Pit bulls have a stereotype of being these vicious terrorist of a breed dog, but here’s the thing; there are no bad dogs, only bad owners.
In all my shelter adventures, I have yet to meet a pit bull that I was afraid of; yet I’ve come across a golden retriever that 100% would have bit my hand if I stepped any closer, probably because they were abused. My parents have a corgi they bought as a baby and has bitten my parents more times than I can count because he’s a grumpy ol’ man now. How many times has a chihuahua gone into fits of barking and lunging after people, but no one says those dogs are bad. These dogs, I would never stick my hands anywhere near their mouths, but I’d easily put my hands in my pit bulls’ mouth without question (my pups are nosey and try to eat things they shouldn’t so it’s a daily occurrence).
Dogs have personalities, each as individual as you and I. Even with signs of abuse Wall-E is as sweet as honey and just wants to be told he’s a good boy. He’ll sit at your feet all day while you fold laundry, then when it’s time to relax he’ll cozy up next to you on the couch as close as he possibly can, spending the rest of the night snoring in your ear like a grandpa. Plus, he has the greatest smile ever.
Winnie on the other hand is a quirky ball of fire.

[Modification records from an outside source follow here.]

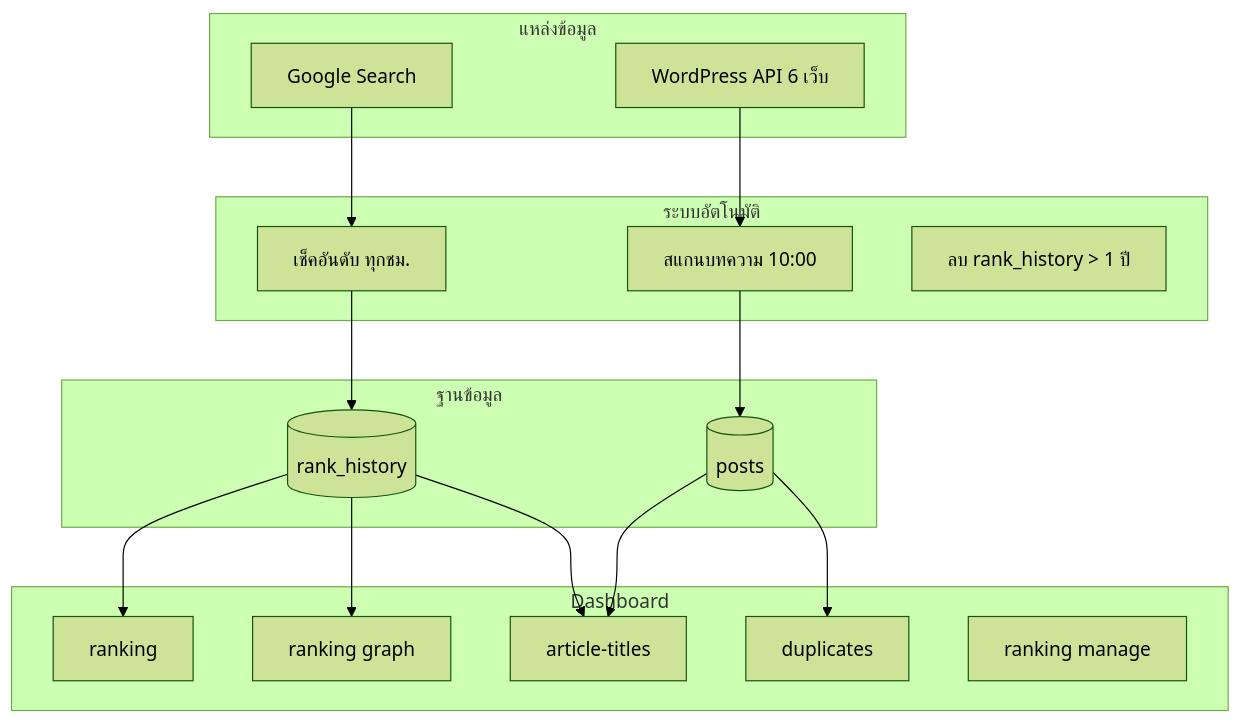
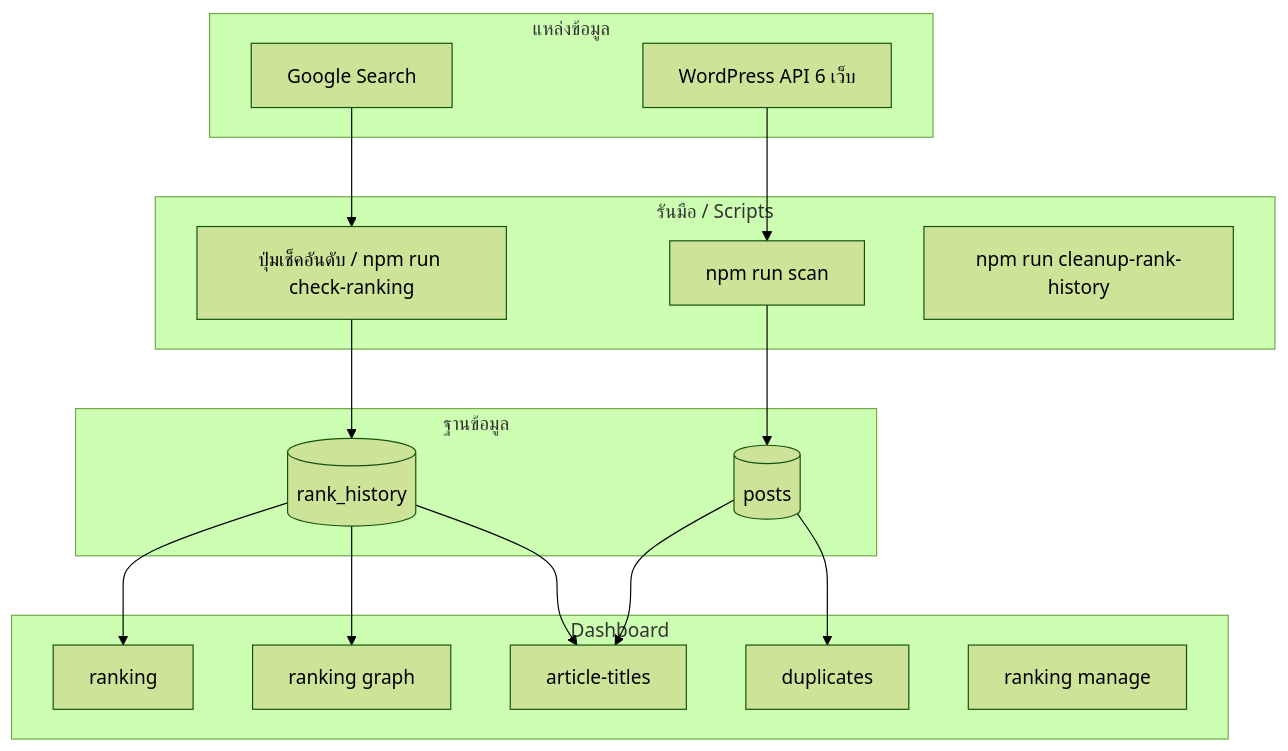
The first of 2 diagrams in README.md (Blltxp/SEO_SYSTEM), drawn with Mermaid (forest theme) before and after one commit. The commit also changed other lines of this file and 6 other files, not shown here.

````diff
--- a/README.md
+++ b/README.md
@@ -138,34 +136,34 @@
 ```mermaid
 flowchart TB
     subgraph Input["แหล่งข้อมูล"]
         WP[WordPress API 6 เว็บ]
         Google[Google Search]
     end
 
-    subgraph Automation["ระบบอัตโนมัติ"]
-        Scan[สแกนบทความ 10:00]
-        Rank[เช็คอันดับ ทุกชม.]
-        Cleanup[ลบ rank_history > 1 ปี]
+    subgraph Manual["รันมือ / Scripts"]
+        Scan[npm run scan]
+        Rank[ปุ่มเช็คอันดับ / npm run check-ranking]
+        Cleanup[npm run cleanup-rank-history]
     end
 
     subgraph Data["ฐานข้อมูล"]
         Posts[(posts)]
         RankHistory[(rank_history)]
     end
 
     subgraph Dashboard["Dashboard"]
         R1[ranking]
         R2[ranking graph]
         A[article-titles]
         D[duplicates]
         M[ranking manage]
     end
 
     WP --> Scan --> Posts
     Google --> Rank --> RankHistory
     Posts --> A
     Posts --> D
     RankHistory --> R1
     RankHistory --> R2
     RankHistory --> A
 ```
````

She can get into just about anything you leave out, and she has a grand ol’ time doing it (bye bye finished 2,000 piece puzzle) She will let Wall-E’s tail hit her in the face repeatedly without moving herself, and a lot of times she walks like a baby gazelle who’s still learning how to use her legs. She loves her squeaky balls, butt rubs, and sleeps in the weirdest positions.
Even comparing these two dogs together, their personalities are entirely different. As a society we’ve been trying to progress from using stereotypes to determine things about a certain race, gender, or even criminal intent of a certain type of person. These stereotypes can range from harmless things such as "All people of Asian decent are good at math," all the way to severe stereotypes like, "He must have done the crime because he’s African American."

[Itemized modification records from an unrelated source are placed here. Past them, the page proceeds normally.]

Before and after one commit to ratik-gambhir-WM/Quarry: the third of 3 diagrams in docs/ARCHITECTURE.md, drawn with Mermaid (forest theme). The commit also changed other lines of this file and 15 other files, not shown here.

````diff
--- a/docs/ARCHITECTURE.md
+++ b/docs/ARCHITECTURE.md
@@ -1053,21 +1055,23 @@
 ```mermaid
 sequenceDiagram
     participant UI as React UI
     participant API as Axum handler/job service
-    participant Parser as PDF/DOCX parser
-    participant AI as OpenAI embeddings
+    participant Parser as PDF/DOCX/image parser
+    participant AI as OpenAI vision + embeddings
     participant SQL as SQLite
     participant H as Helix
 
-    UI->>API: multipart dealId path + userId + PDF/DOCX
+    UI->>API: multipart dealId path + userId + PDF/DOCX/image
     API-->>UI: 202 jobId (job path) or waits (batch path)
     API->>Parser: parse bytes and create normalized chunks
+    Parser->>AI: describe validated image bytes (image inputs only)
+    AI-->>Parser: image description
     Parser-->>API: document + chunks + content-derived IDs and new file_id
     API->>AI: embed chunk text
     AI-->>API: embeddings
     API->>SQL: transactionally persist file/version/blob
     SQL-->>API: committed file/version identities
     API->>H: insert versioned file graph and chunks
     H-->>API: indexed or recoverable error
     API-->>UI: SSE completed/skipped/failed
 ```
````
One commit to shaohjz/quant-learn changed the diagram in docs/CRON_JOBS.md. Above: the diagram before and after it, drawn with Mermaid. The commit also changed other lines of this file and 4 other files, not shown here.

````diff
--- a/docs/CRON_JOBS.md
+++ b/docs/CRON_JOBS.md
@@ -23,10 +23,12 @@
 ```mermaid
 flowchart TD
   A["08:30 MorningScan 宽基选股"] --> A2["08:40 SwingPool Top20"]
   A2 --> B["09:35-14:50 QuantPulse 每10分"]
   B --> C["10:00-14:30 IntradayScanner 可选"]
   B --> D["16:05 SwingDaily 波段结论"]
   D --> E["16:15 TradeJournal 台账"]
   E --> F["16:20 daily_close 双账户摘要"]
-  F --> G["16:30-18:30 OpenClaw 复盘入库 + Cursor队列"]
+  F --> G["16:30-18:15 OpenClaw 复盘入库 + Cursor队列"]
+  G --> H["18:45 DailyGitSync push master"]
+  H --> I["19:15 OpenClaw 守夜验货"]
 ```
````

Now, it’s a far comparison at first, but it’s actually quite the same. The pit bull must be bad because they’re a pit bull and these other dogs, like a poodle, are good because they’re a poodle. You can’t not generalize any living creature into just one small specific box.
When in search of a new family member, instead of looking at dogs as breeds we look at personalities. You can ask the workers, who spend countless days with the rescues, which dogs are the most cuddly? Which are the most playful? Which are good with kids? With cats? They‘ll be able to tell you all of the dogs that fit your needs. Even just walking from kennel to kennel, you’ll see the different personalities of the dogs, some jumping around, some more shy, some up against the cage wanting affection. Instead of believing you want a kid-friendly dog so you must get a lab, you believe that you just want a kid-friendly dog and that can come in ANY and many breeds of dogs.

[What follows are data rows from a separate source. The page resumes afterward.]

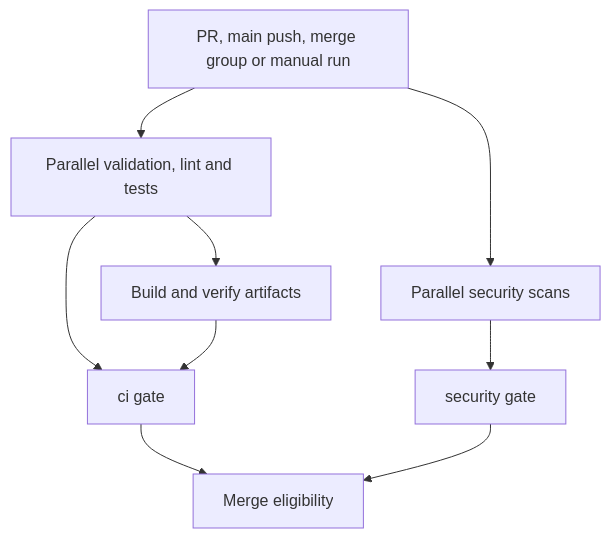
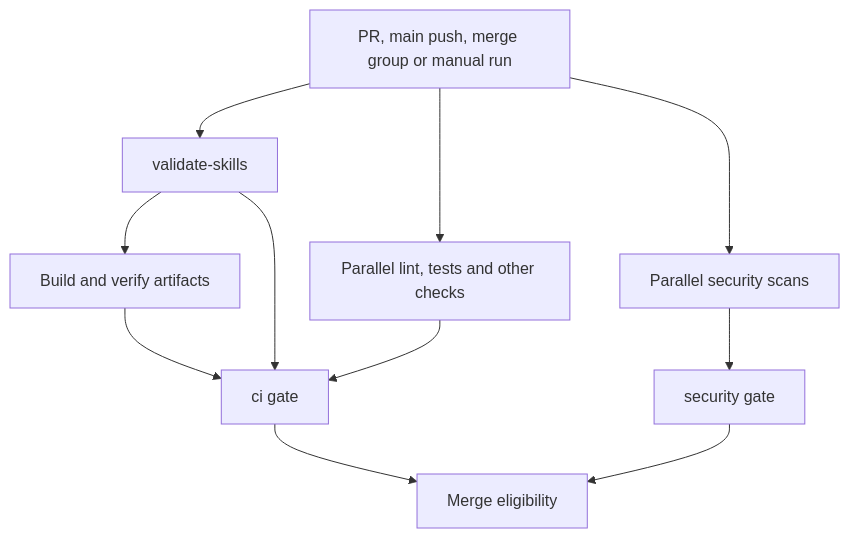
One commit to greenblacked/AI changed the diagram in docs/ci.md. Above: the diagram before and after it, drawn with Mermaid. The commit also changed other lines of this file and 4 other files, not shown here.

First line of the commit message:
Start packaging as soon as the skills validate

````diff
--- a/docs/ci.md
+++ b/docs/ci.md
@@ -18,11 +26,13 @@
 ```mermaid
 flowchart TD
-  E["PR, main push, merge group or manual run"] --> C["Parallel validation, lint and tests"]
+  E["PR, main push, merge group or manual run"] --> V["validate-skills"]
+  E --> C["Parallel lint, tests and other checks"]
   E --> S["Parallel security scans"]
-  C --> P["Build and verify artifacts"]
-  C --> G["ci gate"]
+  V --> P["Build and verify artifacts"]
+  V --> G["ci gate"]
+  C --> G
   P --> G
   S --> H["security gate"]
   G --> M["Merge eligibility"]
   H --> M
 ```
````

All dogs deserve a life where they don’t need to worry about their next meal, their shelter, or safety for the night. Given affection, love, and kindness, even the dogs that learned aggressive behaviors from owners or dog rings can let their guard down and revert back to a sweet dog. These dogs are scared and fearful of their lives and all they’ve seen and received is hatred. With nurture and gentleness toward the pups, they won’t need to react with aggression anymore.
No dog is inherently violent or capable of snapping into aggression suddenly. All dogs have natural instincts of finding food, finding shelter, and protecting themselves from harm. If we treat a certain breed; such as the doberman pincher, pit bulls, huskies or any of the other dogs on “banned breed lists” with hostility and rage and belief that they’re automatically bad; we’ll not only miss out on these sweet, loving animals but they’ll have to fight our aggression with aggression back.